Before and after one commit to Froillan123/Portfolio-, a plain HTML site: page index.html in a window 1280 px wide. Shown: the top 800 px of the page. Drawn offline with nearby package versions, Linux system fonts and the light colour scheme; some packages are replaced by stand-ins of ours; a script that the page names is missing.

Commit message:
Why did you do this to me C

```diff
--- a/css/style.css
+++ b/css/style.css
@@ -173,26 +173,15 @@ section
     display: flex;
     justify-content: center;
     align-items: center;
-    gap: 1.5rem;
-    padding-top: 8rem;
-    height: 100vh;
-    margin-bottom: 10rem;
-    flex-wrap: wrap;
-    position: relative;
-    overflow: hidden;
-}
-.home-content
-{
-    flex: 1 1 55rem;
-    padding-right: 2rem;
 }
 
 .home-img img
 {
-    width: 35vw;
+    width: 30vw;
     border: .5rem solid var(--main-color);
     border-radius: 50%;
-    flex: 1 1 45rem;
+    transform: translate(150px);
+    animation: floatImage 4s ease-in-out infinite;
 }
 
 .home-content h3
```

━━━━━━━━

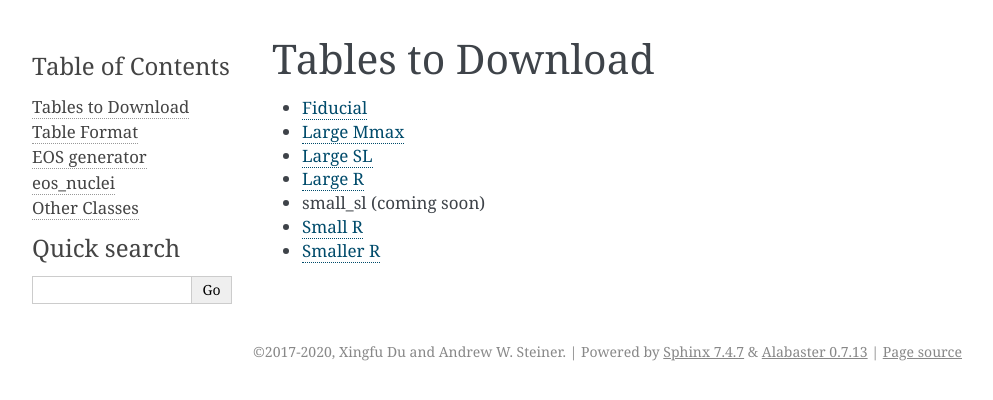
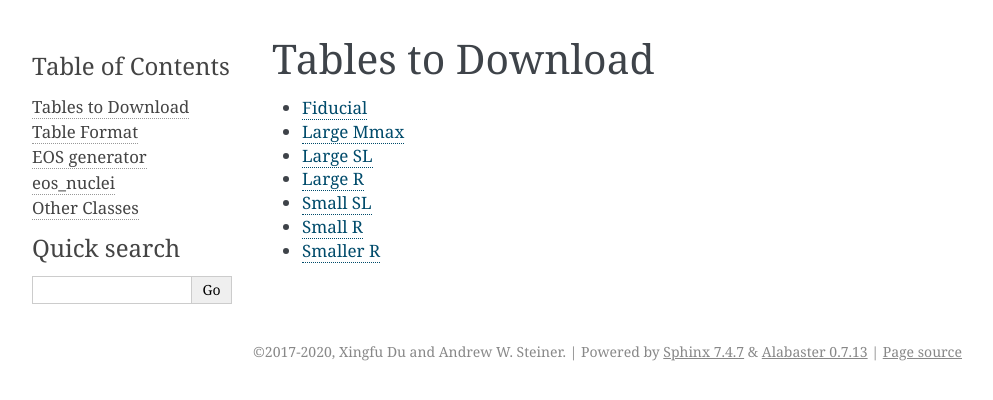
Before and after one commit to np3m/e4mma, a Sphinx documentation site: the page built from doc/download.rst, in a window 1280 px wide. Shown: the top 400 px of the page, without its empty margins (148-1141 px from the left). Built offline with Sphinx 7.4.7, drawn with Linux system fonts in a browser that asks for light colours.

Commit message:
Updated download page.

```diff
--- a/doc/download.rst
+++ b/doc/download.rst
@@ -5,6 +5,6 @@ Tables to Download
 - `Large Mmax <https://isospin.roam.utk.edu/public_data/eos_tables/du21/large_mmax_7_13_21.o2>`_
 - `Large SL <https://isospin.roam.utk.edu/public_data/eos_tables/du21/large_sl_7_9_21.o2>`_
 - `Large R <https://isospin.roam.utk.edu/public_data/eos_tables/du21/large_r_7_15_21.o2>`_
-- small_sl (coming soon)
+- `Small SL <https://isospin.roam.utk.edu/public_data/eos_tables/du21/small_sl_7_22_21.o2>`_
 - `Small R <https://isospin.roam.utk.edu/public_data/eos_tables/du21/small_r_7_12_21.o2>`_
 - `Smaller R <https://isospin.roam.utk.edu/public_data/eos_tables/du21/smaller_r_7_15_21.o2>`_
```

━━━━━━━━

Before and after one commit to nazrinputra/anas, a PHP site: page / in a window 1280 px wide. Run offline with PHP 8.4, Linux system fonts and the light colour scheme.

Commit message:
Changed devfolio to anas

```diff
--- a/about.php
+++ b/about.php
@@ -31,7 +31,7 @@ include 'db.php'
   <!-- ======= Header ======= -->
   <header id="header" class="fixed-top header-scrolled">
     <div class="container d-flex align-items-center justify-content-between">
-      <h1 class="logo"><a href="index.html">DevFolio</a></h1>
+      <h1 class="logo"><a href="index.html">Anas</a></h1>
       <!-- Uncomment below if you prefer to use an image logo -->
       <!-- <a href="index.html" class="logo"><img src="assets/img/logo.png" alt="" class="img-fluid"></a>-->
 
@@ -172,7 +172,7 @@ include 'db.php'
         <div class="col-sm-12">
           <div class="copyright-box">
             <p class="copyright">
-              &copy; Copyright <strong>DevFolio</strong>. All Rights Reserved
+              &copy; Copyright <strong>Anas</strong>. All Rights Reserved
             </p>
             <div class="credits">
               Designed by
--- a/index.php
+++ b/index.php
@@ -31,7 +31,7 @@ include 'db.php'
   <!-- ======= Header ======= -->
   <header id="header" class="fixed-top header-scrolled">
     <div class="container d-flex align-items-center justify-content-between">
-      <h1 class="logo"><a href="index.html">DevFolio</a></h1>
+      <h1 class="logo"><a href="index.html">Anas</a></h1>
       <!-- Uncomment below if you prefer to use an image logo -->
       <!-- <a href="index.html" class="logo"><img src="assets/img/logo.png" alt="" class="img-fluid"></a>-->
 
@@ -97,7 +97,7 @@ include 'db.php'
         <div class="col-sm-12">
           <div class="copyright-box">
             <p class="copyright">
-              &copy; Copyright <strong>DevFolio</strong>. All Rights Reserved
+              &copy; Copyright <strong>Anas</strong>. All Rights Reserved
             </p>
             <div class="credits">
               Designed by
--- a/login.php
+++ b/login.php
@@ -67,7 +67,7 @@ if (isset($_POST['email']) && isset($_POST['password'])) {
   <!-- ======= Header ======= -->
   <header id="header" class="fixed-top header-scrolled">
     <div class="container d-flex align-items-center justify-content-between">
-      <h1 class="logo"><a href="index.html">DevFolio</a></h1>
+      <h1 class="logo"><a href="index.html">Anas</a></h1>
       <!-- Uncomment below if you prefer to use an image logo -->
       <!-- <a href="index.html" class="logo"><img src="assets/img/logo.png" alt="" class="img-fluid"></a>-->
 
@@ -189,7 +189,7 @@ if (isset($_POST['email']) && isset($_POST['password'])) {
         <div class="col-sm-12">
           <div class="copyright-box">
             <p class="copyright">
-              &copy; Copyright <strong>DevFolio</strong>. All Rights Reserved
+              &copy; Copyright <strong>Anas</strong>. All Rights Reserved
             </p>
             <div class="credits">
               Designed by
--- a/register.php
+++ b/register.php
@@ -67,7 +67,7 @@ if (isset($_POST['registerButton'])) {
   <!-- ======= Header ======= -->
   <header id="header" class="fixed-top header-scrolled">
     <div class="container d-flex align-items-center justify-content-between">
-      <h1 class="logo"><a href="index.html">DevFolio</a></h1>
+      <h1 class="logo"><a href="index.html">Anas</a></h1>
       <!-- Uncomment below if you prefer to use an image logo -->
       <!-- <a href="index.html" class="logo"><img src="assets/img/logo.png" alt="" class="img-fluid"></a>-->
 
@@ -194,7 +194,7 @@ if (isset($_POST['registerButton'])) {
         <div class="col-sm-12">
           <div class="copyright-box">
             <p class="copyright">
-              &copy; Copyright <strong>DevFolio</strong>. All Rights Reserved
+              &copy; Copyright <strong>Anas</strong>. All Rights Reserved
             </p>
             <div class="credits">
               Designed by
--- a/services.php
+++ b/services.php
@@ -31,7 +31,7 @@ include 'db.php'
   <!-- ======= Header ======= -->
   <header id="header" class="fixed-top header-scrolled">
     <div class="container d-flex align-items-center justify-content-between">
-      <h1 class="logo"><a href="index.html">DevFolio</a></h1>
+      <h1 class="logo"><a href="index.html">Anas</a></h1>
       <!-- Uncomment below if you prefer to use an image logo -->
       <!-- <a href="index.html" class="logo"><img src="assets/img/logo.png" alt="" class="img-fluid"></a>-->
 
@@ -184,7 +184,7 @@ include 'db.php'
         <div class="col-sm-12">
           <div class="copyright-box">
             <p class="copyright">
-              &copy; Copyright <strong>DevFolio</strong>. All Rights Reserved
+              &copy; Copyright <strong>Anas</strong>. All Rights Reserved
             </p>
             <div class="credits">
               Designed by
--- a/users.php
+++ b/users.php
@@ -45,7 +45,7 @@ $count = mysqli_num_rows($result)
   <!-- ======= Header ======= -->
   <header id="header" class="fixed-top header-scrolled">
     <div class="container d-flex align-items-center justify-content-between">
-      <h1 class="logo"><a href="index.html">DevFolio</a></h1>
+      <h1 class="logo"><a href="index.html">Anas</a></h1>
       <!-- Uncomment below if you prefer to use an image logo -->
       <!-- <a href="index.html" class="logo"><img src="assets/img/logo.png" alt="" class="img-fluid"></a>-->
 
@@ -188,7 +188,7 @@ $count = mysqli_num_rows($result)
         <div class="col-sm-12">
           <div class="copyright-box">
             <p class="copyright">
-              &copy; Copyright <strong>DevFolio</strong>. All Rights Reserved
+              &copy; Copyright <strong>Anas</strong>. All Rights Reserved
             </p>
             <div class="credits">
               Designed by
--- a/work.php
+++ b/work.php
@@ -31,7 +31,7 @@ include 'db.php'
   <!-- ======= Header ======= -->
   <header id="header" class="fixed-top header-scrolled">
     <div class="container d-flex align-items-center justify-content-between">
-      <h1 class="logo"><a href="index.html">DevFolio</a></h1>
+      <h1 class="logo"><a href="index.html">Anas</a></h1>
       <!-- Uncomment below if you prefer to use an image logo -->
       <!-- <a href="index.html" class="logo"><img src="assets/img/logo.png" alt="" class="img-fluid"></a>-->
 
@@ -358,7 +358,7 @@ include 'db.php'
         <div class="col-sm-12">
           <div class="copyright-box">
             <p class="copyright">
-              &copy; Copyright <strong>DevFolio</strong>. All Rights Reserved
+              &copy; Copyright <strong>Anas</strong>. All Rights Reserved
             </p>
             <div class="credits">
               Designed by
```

━━━━━━━━

§ **Task instructions**:
Going through the entries above, report how many lines include the string "after". The number alone is the answer.

§ **Result for this exercise**:
3